Top Stories in the October 2018 Issue:
The Editorial: “Learning, Not Yearning” - MFP vendors could learn a whole lot from the way Intuit
succeeds, especially at a time hardcopy companies are struggling to maintain the status quo, often resisting meaningful diversification,
or opting to dabble in highly questionable new ventures. Perhaps more than anything, hardcopy companies must embrace a process
of continuous self-disruption in their businesses, and allow managers to own up to mistakes without lots of negative repercussions.
- Canon's Confused A3 Inkjet "Push" - Canon’s A3 inkjet news was not so much a blockbuster
announcement as it was an anemic and counterproductive pre-announcement of the WG7200 series. Canon USA will target the new
A3 inkjet MFPs strictly at the SMB market, and at least initially those customers will be able to purchase a WG7200 series
MFP only from the Canon Online Store. There’s no precedent for this approach at Canon or in the industry. That could
mean Canon will have a new market to itself to exploit. Or it could mean there is no real market, or at least one that Canon
seems prepared to nurture and cultivate.
- HP's PageWide
Lineup Gets Even Wider - HP
has made zero effort to explicitly position its new PageWide Color A3 models in the industry or amidst its own haphazard PageWide
product line, other than to say they provide “affordable color.” I guess that’s in contrast to “unaffordable
color?” As best as we can tell, the new
MFPs are priced roughly 10% lower that tyeh closest existing PageWide Enterprise models HP sells,
but they use different supplies that result in page costs which are 40% higher.
- The Yin and Yang of Xerox - At the first office imaging industry analyst/press event it has hosted in 18 months,
Xerox did not do any of three very important things
that would have made a whole lot of sense. First, Xerox did not share any kind of sales
results for the big group of ConnectKey products it launched last year. Second, it did not address the truly embarrassing
corporate shenanigans that plagued the company in the first half of this year. And third,
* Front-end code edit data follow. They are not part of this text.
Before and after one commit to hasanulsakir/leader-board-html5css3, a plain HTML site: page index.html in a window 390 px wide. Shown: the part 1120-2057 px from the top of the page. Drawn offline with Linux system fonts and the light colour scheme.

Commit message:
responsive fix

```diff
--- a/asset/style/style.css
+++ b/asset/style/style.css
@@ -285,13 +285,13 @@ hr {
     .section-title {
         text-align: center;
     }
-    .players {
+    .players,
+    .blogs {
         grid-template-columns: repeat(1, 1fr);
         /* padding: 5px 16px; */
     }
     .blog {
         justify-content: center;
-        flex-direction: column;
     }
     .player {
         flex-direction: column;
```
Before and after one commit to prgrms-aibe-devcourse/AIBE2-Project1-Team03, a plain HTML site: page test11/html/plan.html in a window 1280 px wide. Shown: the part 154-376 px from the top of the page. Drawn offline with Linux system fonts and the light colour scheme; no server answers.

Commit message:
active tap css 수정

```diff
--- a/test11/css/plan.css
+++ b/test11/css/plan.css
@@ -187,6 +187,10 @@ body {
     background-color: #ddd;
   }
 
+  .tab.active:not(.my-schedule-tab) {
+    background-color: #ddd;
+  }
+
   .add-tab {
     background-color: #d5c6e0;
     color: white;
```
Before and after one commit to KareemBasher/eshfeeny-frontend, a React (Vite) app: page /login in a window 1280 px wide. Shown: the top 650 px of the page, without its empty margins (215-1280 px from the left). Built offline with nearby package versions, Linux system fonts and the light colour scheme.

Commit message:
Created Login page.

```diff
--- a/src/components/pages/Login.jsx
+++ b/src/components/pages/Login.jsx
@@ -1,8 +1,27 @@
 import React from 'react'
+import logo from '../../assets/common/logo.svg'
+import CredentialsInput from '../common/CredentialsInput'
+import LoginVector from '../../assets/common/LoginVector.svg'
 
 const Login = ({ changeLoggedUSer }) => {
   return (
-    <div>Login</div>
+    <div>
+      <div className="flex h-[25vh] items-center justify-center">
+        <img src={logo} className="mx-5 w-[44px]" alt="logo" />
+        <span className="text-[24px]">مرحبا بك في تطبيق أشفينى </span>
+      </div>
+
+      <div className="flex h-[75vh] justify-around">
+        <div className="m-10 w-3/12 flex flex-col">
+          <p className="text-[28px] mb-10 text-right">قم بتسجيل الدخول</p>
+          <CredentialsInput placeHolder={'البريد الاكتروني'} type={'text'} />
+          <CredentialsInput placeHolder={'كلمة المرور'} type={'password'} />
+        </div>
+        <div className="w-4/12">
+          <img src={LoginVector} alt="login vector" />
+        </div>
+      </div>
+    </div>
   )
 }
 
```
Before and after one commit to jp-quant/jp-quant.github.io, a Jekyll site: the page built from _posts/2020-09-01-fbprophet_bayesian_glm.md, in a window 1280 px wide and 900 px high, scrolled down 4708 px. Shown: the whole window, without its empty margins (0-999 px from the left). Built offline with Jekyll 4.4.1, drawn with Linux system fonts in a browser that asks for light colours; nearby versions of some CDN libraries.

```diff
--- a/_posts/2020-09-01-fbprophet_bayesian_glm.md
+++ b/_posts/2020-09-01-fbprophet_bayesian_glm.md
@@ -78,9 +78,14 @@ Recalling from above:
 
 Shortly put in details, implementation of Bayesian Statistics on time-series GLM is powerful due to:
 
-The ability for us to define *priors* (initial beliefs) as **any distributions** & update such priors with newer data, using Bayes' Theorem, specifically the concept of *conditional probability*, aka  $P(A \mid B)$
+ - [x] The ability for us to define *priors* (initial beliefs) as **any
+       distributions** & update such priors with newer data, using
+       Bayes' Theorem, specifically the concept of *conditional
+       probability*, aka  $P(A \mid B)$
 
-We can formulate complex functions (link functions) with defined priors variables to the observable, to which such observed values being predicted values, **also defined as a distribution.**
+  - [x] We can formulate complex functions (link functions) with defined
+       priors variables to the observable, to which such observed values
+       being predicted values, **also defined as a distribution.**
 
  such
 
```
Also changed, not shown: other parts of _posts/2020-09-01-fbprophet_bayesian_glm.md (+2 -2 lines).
Xerox did not offer any kind of modestly tangible strategy for how it intends to grow its office placements and revenue, except for some very general efforts to promote ConnectKey and sign up dealers.